**Extracted information**
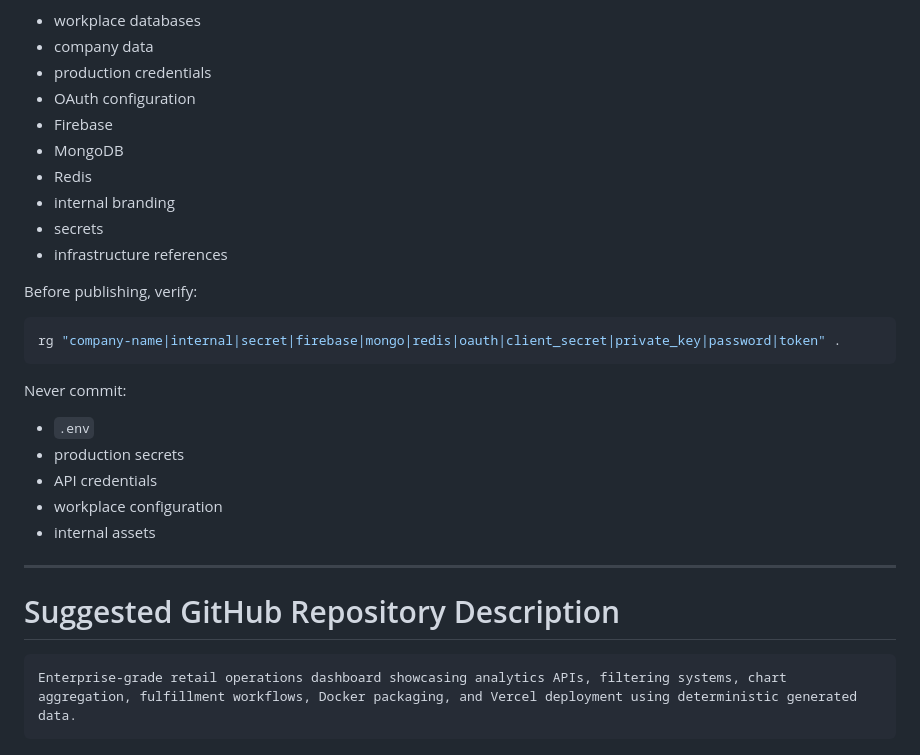
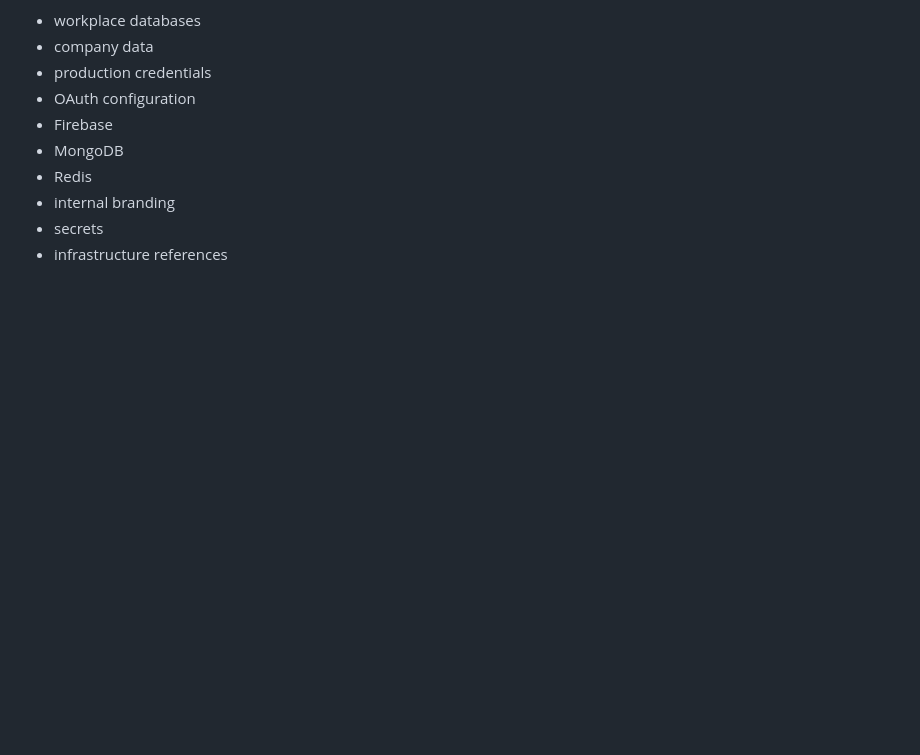
Before and after one commit to CodeByKhaleel/retail_ops_dashboard, a Markdown page: README.md, the part around the change. GitHub-like rendering; blank space fills up the shorter version.

Commit message:
Clean up README by removing sensitive info sections
Removed verification and sensitive information guidelines from README.

````diff
--- a/README.md
+++ b/README.md
@@ -301,25 +301,3 @@ This repository intentionally excludes:
 * internal branding
 * secrets
 * infrastructure references
-
-Before publishing, verify:
-
-```bash
-rg "company-name|internal|secret|firebase|mongo|redis|oauth|client_secret|private_key|password|token" .
-```
-
-Never commit:
-
-* `.env`
-* production secrets
-* API credentials
-* workplace configuration
-* internal assets
-
----
-
-# Suggested GitHub Repository Description
-
-```text
-Enterprise-grade retail operations dashboard showcasing analytics APIs, filtering systems, chart aggregation, fulfillment workflows, Docker packaging, and Vercel deployment using deterministic generated data.
-```
````
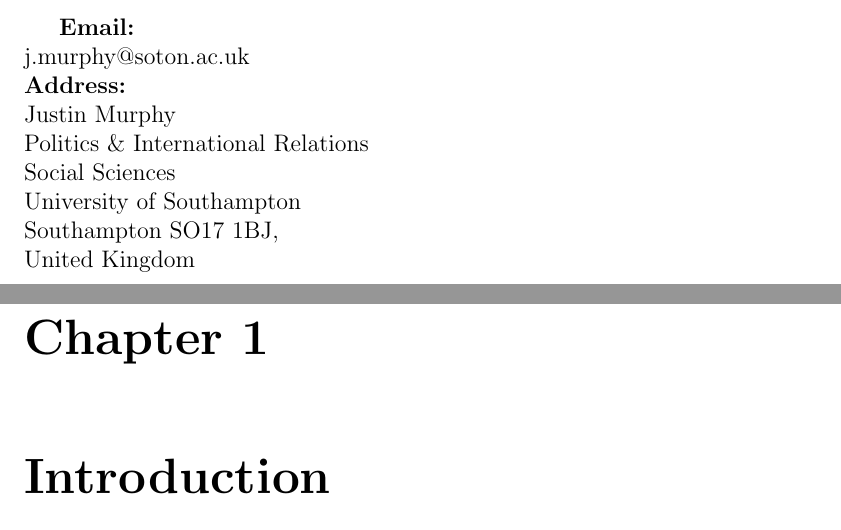
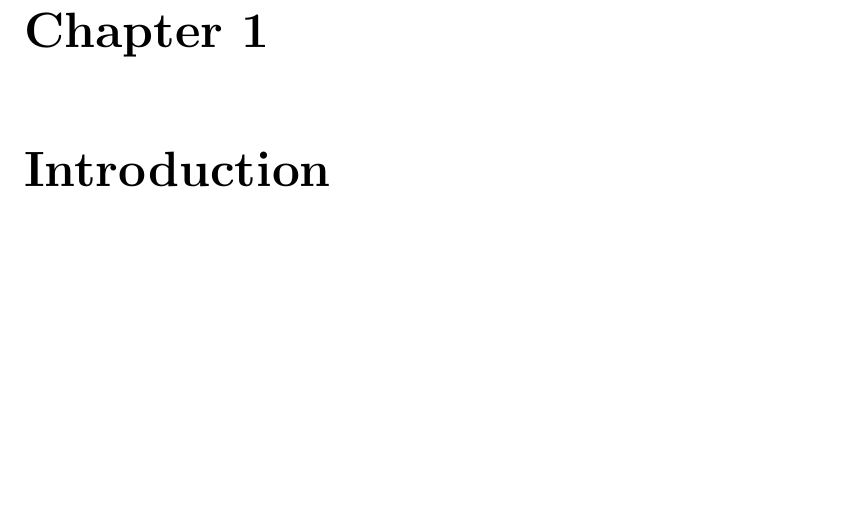
Before and after one commit to jmrphy/dissertation, a LaTeX thesis (dissertation.tex): two parts of pages 2 and 3 of 152 before the commit and part of page 2 of 151 after it, the two joined at a grey line, cut at the place of the change, the shorter picture padded with empty space. Compiled offline with pdfLaTeX.

Commit message:
orfeo, removed odd 2nd pgraph of intro

```diff
--- a/dissertation.tex
+++ b/dissertation.tex
@@ -19,15 +19,6 @@
 \maketitle
 
 
-\textbf{Email:} \\
-j.murphy@soton.ac.uk \\
-\textbf{Address:} \\
-Justin Murphy \\
-Politics \& International Relations \\
-Social Sciences \\
-University of Southampton \\
-Southampton SO17 1BJ, \\
-United Kingdom
 
 \doublespacing
 
```
Also changed, not shown: 4 other files.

**Work order**
Provide an exact copy of the records, excluding every picture.

**Task output**
Before and after one commit to CodeByKhaleel/retail_ops_dashboard, a Markdown page: README.md, the part around the change. GitHub-like rendering; blank space fills up the shorter version.

Commit message:
Clean up README by removing sensitive info sections
Removed verification and sensitive information guidelines from README.

````diff
--- a/README.md
+++ b/README.md
@@ -301,25 +301,3 @@ This repository intentionally excludes:
 * internal branding
 * secrets
 * infrastructure references
-
-Before publishing, verify:
-
-```bash
-rg "company-name|internal|secret|firebase|mongo|redis|oauth|client_secret|private_key|password|token" .
-```
-
-Never commit:
-
-* `.env`
-* production secrets
-* API credentials
-* workplace configuration
-* internal assets
-
----
-
-# Suggested GitHub Repository Description
-
-```text
-Enterprise-grade retail operations dashboard showcasing analytics APIs, filtering systems, chart aggregation, fulfillment workflows, Docker packaging, and Vercel deployment using deterministic generated data.
-```
````
Before and after one commit to jmrphy/dissertation, a LaTeX thesis (dissertation.tex): two parts of pages 2 and 3 of 152 before the commit and part of page 2 of 151 after it, the two joined at a grey line, cut at the place of the change, the shorter picture padded with empty space. Compiled offline with pdfLaTeX.

Commit message:
orfeo, removed odd 2nd pgraph of intro

```diff
--- a/dissertation.tex
+++ b/dissertation.tex
@@ -19,15 +19,6 @@
 \maketitle
 
 
-\textbf{Email:} \\
-j.murphy@soton.ac.uk \\
-\textbf{Address:} \\
-Justin Murphy \\
-Politics \& International Relations \\
-Social Sciences \\
-University of Southampton \\
-Southampton SO17 1BJ, \\
-United Kingdom
 
 \doublespacing
 
```
Also changed, not shown: 4 other files.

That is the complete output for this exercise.